A civilization in Civilization Revolution 2
|Begin the game with||Automatic upgrades for elite units|
At the time of the Roman Empire, the area that would become Germany was inhabited by fierce Germanic tribes. Despite repeated efforts by many determined Roman generals including Julius Caesar, Rome was never able to fully conquer the northern "barbarians," and by the fourth century AD the western portion of the weakened Empire was largely overrun by the German tribes (who in turn were fleeing the advances of the Huns from the east).
Over the next thousand years Germany would remain divided between many feudal kingdoms. Periodically a great ruler - Frederick Barbarossa (1155-1190), for example - might temporarily unite the region, but the unification rarely lasted beyond the ruler's death.
Out of the hundreds of states that made up Germany, it was the kingdom of Prussia that would eventually succeed in bringing them together. Beginning as a small duchy on the shores of the Baltic Sea, the rulers of Prussia gradually accumulated more and more territory through a combination of warfare and marriage agreements. King Frederick William I (1713-40) trained the Prussian army to be one of the finest in Europe, and his son Frederick II (1740-86) - also known as Frederick the Great - used it to win a series of military victories against the larger kingdoms of Austria and Russia.
Following its humiliation and defeat in the wars of the French Revolution and Napoleon, Prussia reorganized itself along more modern lines. Under the brilliant statesman and strategist Otto von Bismarck, within a decade Prussia had unified Germany - or, as some would say, Prussia had conquered it.
The same nationalism that had brought unity would also bring disaster. Ignoring the careful diplomacy that had isolated Prussia's opponent in each of Bismarck's wars, Germany rushed into World War I against a coalition of Britain, France, and Russia. Despite initial successes, the war eventually turned into a stalemate that Germany could not win, especially once the United States entered the war on the Entente side in 1917.
Already staggering under a vengeful peace imposed by the Western Allies following World War I, the worldwide economic collapse that began in 1929 proved the catalyst for political extremism. Mobilizing the political and economic resentments generated by defeat and depression, the fascist National Socialist (Nazi) party came to power, and in 1933 Adolph Hitler became chancellor.
World War II is appropriately called "Hitler's War." Spearheaded by Panzer formations using revolutionary new tactics, Hitler came close to realizing his aim of establishing German hegemony in Europe. But the turning point of the war came with his decision to send his Panzers into Soviet Russia. Though at the end of 1942 an ultimate German victory still seemed possible, by spring 1945 the Third Reich was prostrate. As a legacy of surrender and the ensuing Cold War, Germany was divided into two zones of military occupation. While under Soviet rule East Germany suffered and stagnated, West Germany's recovery from total economic and political prostration at the end of World War II was of such dramatic proportions as to become a modern legend.
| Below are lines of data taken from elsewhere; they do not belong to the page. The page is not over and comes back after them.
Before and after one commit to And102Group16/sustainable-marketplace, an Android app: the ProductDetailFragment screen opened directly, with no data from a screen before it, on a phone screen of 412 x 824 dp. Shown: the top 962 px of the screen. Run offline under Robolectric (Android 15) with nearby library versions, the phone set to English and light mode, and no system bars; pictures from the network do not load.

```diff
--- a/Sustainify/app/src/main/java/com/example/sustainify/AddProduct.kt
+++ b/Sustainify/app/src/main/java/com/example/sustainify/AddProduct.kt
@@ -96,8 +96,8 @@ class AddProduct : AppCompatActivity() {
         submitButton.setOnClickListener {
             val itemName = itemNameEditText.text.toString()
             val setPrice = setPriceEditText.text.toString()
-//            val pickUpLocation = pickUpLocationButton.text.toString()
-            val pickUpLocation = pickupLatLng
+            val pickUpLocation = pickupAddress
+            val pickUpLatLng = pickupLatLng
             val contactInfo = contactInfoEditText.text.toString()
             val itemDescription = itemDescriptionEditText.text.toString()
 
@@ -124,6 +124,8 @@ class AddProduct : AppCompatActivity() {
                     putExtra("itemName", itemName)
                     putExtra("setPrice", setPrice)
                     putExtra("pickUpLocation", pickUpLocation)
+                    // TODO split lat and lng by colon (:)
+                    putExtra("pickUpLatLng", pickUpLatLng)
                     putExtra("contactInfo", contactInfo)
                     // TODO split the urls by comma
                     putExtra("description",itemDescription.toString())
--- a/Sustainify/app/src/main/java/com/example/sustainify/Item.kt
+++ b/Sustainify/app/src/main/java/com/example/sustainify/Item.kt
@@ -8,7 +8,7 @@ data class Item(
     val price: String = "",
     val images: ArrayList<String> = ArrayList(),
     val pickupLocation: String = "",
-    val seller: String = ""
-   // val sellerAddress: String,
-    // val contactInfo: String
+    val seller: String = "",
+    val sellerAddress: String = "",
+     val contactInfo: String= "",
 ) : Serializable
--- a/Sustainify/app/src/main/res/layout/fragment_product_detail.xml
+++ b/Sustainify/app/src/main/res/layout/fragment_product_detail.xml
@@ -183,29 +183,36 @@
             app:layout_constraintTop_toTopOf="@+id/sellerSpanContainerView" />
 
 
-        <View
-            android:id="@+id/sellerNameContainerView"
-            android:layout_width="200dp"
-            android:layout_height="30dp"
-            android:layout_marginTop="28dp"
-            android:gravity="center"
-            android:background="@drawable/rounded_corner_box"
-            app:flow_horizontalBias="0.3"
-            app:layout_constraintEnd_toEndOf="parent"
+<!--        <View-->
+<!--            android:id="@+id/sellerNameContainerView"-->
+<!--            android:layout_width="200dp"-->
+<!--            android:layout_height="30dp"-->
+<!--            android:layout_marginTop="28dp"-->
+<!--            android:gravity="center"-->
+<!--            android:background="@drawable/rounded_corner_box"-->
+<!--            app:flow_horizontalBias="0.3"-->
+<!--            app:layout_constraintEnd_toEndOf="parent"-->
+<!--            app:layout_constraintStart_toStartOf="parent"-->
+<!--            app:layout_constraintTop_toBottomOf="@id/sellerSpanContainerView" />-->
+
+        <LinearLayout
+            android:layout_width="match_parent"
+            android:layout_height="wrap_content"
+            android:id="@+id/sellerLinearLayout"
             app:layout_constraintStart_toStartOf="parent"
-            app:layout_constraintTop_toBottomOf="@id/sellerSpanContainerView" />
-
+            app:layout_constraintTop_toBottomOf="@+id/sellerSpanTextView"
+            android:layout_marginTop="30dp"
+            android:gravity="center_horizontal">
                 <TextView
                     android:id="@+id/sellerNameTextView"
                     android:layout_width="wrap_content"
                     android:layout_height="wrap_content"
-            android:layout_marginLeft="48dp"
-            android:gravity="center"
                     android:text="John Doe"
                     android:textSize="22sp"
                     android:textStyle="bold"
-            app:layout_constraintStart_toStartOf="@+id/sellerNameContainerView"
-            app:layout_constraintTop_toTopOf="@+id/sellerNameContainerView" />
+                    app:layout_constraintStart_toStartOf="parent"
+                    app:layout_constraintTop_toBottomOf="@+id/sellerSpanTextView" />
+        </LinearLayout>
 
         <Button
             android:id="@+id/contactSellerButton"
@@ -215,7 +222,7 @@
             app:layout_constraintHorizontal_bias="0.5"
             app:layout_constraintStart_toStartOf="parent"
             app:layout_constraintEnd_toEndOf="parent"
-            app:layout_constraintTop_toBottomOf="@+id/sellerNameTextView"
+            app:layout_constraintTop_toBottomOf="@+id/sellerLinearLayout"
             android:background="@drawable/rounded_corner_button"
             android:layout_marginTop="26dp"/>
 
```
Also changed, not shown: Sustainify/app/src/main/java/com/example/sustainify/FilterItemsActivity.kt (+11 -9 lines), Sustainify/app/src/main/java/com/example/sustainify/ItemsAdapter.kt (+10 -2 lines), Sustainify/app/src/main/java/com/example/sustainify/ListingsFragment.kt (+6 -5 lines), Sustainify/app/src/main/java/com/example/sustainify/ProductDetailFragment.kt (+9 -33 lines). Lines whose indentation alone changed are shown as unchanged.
The swift and unexpected downfall of the Soviet order in Europe led to a unification treaty, ratified by the West German Bundestag and the East German People's Chamber in September 1990. After 45 years of division, Germany was once again a united nation. Today Germany is one of the world's economic powerhouses, and a leading force in the European Union.
Two of history's most influential Europeans were German: Johannes Gutenberg, inventor of the printing press in the West and Martin Luther, founder of Protestantism.
The world's first modern automobiles were created in Germany in the late nineteenth century.
Beethoven, Mozart, Brahms, Wagner and Bach, five of the most famous musicians in history, were all German-borne. Must be something in the water.